Revision tracking records
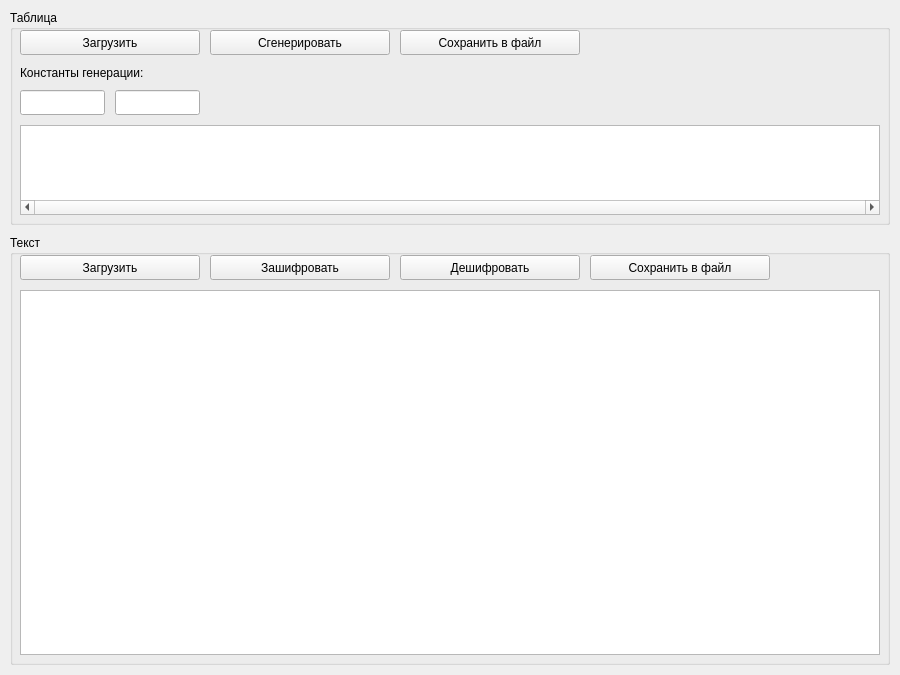
merail/qt-substitution-cipher, file mainwindow.ui: the form before one commit.
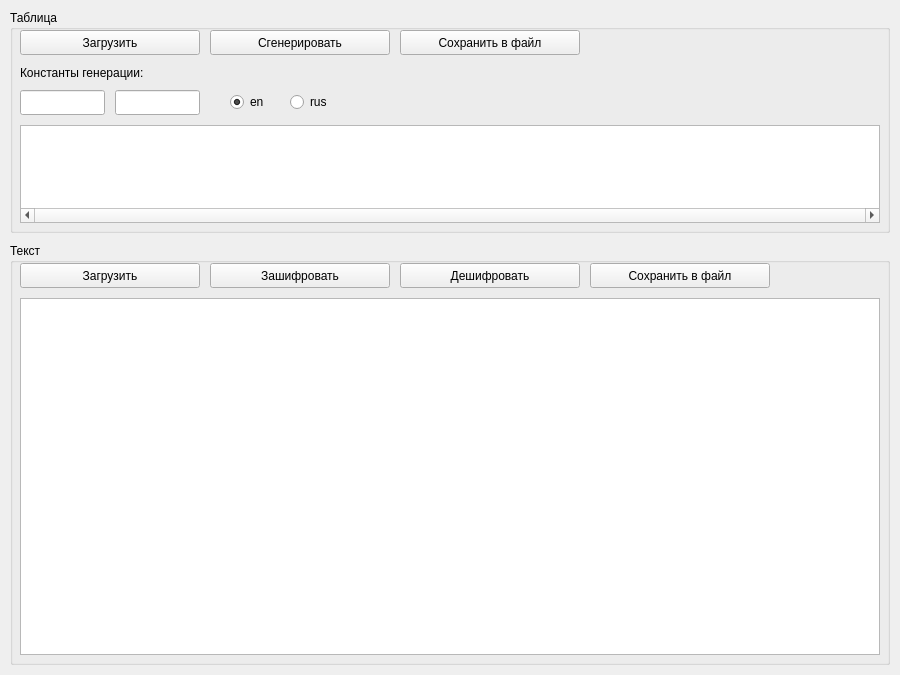
The form after the commit.

```diff
--- a/mainwindow.ui
+++ b/mainwindow.ui
@@ -18,9 +18,9 @@
     <property name="geometry">
      <rect>
       <x>10</x>
-      <y>235</y>
+      <y>243</y>
       <width>880</width>
-      <height>430</height>
+      <height>422</height>
      </rect>
     </property>
     <property name="title">
@@ -84,7 +84,7 @@
        <x>10</x>
        <y>55</y>
        <width>860</width>
-       <height>365</height>
+       <height>357</height>
       </rect>
      </property>
     </widget>
@@ -95,7 +95,7 @@
       <x>10</x>
       <y>10</y>
       <width>880</width>
-      <height>215</height>
+      <height>223</height>
      </rect>
     </property>
     <property name="title">
@@ -146,7 +146,7 @@
        <x>10</x>
        <y>115</y>
        <width>860</width>
-       <height>90</height>
+       <height>98</height>
       </rect>
      </property>
      <property name="layoutDirection">
@@ -216,6 +216,35 @@
       </rect>
      </property>
     </widget>
+    <widget class="QRadioButton" name="englishAlphabetRadioButton">
+     <property name="geometry">
+      <rect>
+       <x>220</x>
+       <y>82</y>
+       <width>50</width>
+       <height>20</height>
+      </rect>
+     </property>
+     <property name="text">
+      <string>en</string>
+     </property>
+     <property name="checked">
+      <bool>true</bool>
+     </property>
+    </widget>
+    <widget class="QRadioButton" name="russianAlphabetRadioButton">
+     <property name="geometry">
+      <rect>
+       <x>280</x>
+       <y>82</y>
+       <width>50</width>
+       <height>20</height>
+      </rect>
+     </property>
+     <property name="text">
+      <string>rus</string>
+     </property>
+    </widget>
    </widget>
   </widget>
  </widget>
```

TASK DIRECTIONS » Which lines of the data contain the string "mainwindow"? Copy each of them.

RESPONSE FOR THIS EXERCISE »
merail/qt-substitution-cipher, file mainwindow.ui: the form before one commit.
--- a/mainwindow.ui
+++ b/mainwindow.ui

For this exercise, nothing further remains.